• WORK INSTRUCTIONS:
Hunt through the lines below for the string "ramming" and copy each one that has it.

• DATA LISTING:
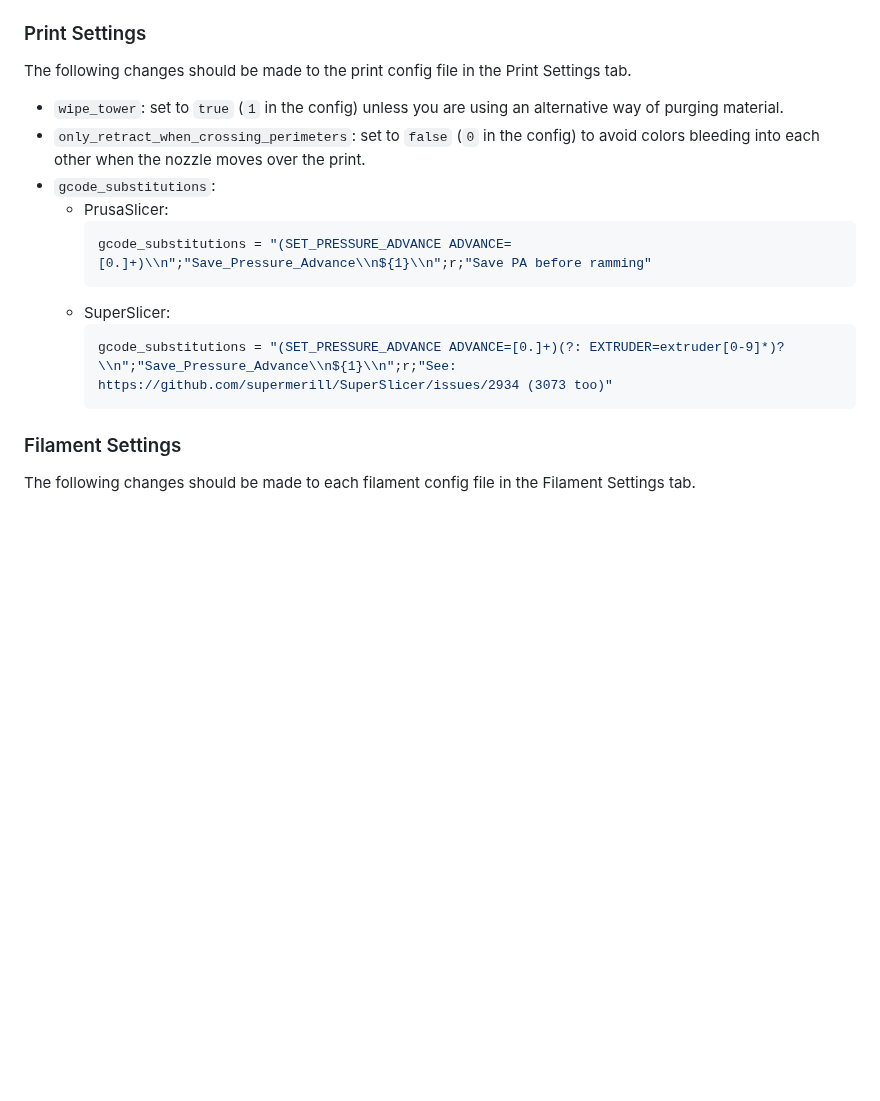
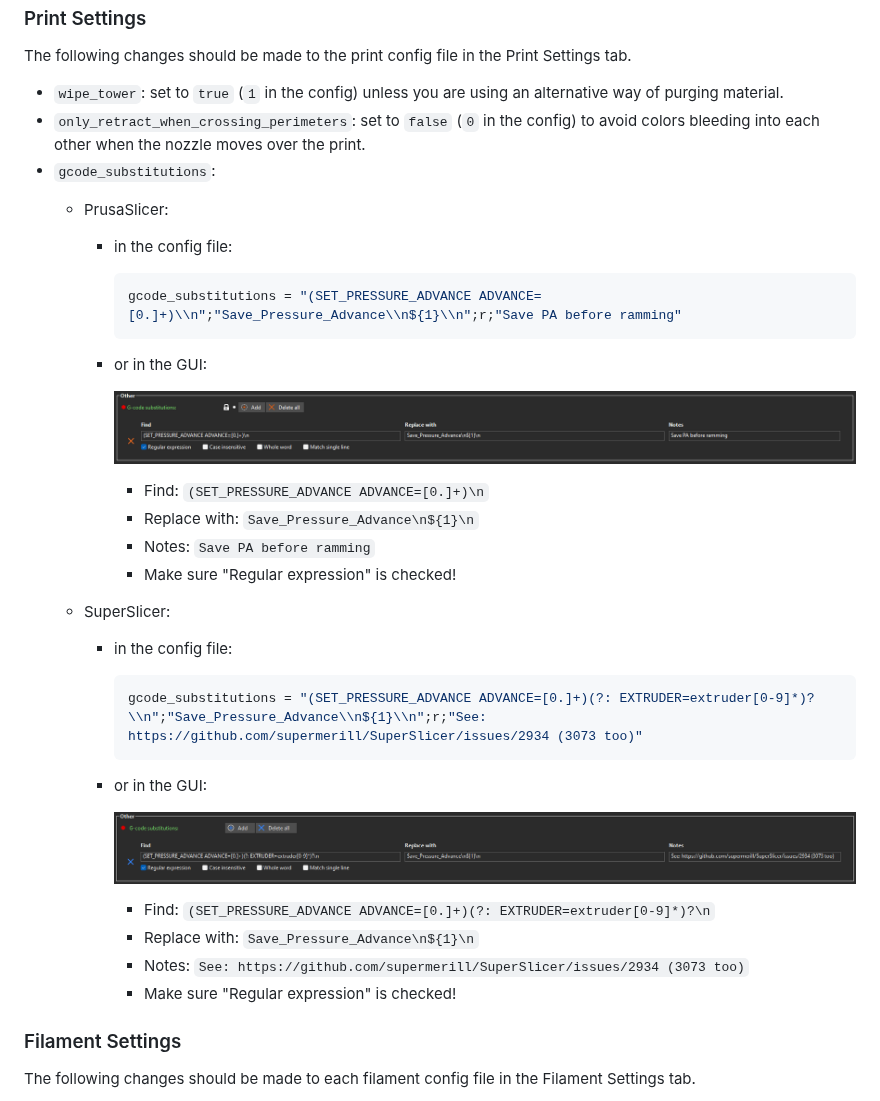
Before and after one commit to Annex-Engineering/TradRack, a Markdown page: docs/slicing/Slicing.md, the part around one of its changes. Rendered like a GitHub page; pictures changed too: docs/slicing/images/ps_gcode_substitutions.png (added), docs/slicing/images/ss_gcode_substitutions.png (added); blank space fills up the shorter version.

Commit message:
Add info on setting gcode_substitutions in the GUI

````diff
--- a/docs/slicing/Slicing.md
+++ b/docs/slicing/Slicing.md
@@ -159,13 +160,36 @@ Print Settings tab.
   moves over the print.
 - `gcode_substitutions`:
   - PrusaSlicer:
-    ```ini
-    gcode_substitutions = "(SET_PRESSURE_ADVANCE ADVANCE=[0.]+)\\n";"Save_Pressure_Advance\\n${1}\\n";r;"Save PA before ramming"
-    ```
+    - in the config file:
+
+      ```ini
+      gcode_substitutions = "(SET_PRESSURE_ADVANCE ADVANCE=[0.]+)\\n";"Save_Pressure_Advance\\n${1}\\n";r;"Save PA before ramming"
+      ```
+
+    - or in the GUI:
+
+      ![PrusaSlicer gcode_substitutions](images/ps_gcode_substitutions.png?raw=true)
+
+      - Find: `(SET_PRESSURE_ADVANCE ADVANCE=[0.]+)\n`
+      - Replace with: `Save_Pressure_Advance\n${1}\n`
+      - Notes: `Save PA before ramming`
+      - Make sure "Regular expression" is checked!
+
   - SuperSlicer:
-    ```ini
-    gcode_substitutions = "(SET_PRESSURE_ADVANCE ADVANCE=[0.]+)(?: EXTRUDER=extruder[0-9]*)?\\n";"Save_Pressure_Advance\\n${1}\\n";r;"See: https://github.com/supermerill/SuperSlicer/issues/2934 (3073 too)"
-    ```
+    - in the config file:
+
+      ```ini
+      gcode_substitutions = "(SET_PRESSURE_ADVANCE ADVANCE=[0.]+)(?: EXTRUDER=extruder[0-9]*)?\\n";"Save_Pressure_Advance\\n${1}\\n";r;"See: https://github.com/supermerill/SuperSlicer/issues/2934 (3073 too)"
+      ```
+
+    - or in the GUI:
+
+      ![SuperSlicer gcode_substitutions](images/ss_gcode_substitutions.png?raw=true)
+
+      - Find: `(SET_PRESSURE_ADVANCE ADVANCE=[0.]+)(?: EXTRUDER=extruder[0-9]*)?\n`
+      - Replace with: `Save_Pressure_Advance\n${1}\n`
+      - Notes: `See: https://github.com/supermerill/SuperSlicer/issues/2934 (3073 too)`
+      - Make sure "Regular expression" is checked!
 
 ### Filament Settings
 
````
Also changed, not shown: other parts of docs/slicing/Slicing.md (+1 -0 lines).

==

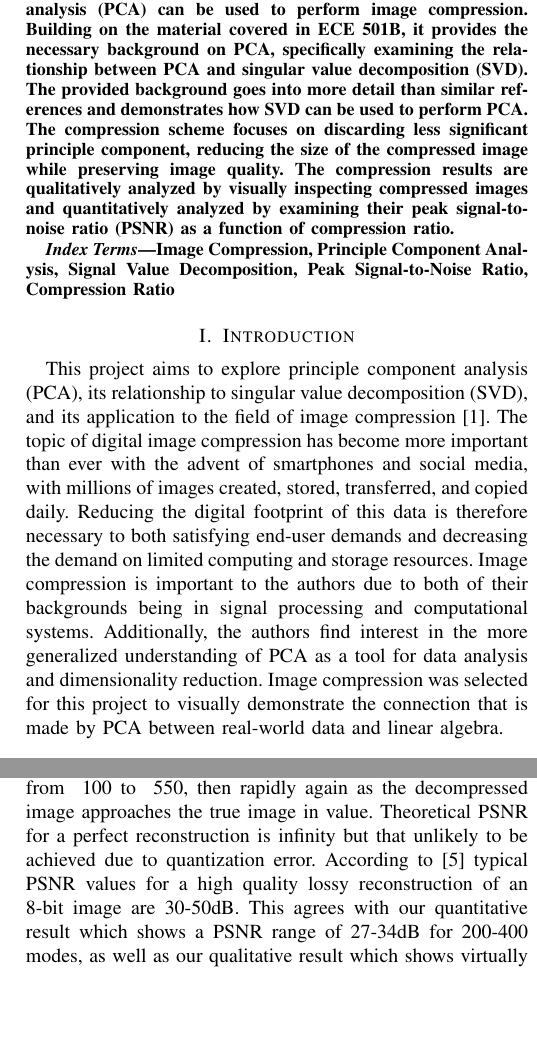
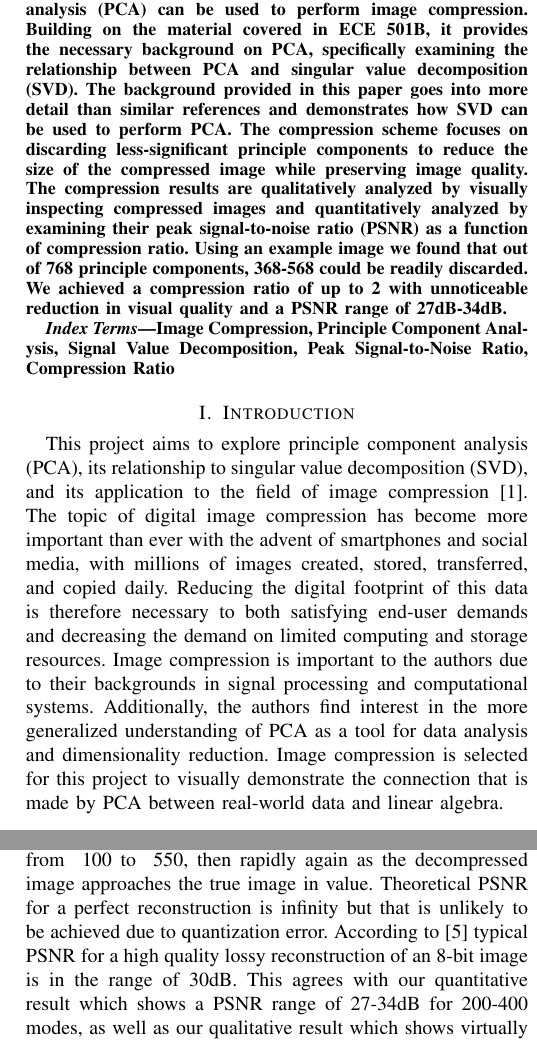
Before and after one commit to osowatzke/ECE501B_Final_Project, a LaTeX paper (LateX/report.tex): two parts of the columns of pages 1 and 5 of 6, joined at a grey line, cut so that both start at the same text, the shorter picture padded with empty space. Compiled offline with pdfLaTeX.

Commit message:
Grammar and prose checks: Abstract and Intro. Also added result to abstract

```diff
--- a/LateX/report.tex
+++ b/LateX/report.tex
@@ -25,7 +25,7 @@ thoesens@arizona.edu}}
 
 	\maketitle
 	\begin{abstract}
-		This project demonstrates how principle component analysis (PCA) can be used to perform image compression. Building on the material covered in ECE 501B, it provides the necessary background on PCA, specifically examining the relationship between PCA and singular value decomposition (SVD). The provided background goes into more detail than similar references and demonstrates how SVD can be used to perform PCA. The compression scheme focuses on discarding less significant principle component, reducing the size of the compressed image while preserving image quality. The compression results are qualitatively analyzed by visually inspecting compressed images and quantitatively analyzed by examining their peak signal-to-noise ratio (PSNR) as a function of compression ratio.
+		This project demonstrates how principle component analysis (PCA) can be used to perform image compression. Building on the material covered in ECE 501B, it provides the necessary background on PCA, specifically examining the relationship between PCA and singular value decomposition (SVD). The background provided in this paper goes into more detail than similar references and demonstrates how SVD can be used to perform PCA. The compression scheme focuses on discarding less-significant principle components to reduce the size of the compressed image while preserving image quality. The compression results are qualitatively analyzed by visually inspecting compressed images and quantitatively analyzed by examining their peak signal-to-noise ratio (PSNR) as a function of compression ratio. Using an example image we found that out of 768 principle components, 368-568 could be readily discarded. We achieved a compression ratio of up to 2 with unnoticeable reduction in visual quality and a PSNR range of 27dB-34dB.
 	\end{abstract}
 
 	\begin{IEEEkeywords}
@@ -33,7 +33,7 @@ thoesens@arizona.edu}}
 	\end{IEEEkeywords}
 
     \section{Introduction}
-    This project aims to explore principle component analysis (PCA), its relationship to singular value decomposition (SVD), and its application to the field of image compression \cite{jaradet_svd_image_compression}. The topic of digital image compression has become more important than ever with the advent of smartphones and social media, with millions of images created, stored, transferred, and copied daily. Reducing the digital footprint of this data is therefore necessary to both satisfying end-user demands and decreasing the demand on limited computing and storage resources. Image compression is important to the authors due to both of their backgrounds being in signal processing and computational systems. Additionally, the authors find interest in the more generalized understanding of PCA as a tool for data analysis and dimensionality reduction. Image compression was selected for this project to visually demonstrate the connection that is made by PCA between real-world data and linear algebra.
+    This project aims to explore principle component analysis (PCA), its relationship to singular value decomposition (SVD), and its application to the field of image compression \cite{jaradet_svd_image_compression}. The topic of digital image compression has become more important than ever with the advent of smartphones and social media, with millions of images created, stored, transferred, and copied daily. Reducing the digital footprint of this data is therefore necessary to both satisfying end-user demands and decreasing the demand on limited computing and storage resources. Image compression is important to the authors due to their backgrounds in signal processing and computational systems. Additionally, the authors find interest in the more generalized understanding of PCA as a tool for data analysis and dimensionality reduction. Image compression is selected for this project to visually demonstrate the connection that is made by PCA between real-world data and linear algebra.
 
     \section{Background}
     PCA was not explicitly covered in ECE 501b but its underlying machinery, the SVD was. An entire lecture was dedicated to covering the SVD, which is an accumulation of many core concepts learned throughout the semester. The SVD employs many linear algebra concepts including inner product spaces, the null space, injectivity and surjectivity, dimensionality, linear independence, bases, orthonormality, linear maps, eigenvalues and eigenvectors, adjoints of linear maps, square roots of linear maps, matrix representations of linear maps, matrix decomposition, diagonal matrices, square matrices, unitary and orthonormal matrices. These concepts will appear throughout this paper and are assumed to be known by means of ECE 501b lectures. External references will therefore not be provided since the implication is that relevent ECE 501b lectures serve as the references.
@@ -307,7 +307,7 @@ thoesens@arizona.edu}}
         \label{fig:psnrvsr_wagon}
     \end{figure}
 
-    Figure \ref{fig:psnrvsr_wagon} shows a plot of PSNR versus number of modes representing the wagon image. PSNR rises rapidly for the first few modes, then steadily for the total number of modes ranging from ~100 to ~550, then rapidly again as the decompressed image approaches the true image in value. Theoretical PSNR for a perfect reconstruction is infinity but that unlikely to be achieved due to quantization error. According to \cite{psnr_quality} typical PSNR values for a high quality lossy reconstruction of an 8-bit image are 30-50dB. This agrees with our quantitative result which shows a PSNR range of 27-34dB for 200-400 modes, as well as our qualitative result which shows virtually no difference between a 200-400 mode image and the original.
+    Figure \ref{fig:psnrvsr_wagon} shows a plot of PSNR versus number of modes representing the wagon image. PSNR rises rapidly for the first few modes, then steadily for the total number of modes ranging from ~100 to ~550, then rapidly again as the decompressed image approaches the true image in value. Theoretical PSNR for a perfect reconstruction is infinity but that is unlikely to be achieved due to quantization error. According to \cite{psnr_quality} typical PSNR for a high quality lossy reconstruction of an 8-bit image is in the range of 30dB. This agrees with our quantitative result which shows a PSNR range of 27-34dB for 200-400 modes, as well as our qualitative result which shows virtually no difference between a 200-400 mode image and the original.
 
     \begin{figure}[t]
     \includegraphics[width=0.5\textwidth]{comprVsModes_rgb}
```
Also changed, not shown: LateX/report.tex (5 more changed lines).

• SOLVED PROBLEM:
-    gcode_substitutions = "(SET_PRESSURE_ADVANCE ADVANCE=[0.]+)\\n";"Save_Pressure_Advance\\n${1}\\n";r;"Save PA before ramming"
+      gcode_substitutions = "(SET_PRESSURE_ADVANCE ADVANCE=[0.]+)\\n";"Save_Pressure_Advance\\n${1}\\n";r;"Save PA before ramming"
+      - Notes: `Save PA before ramming`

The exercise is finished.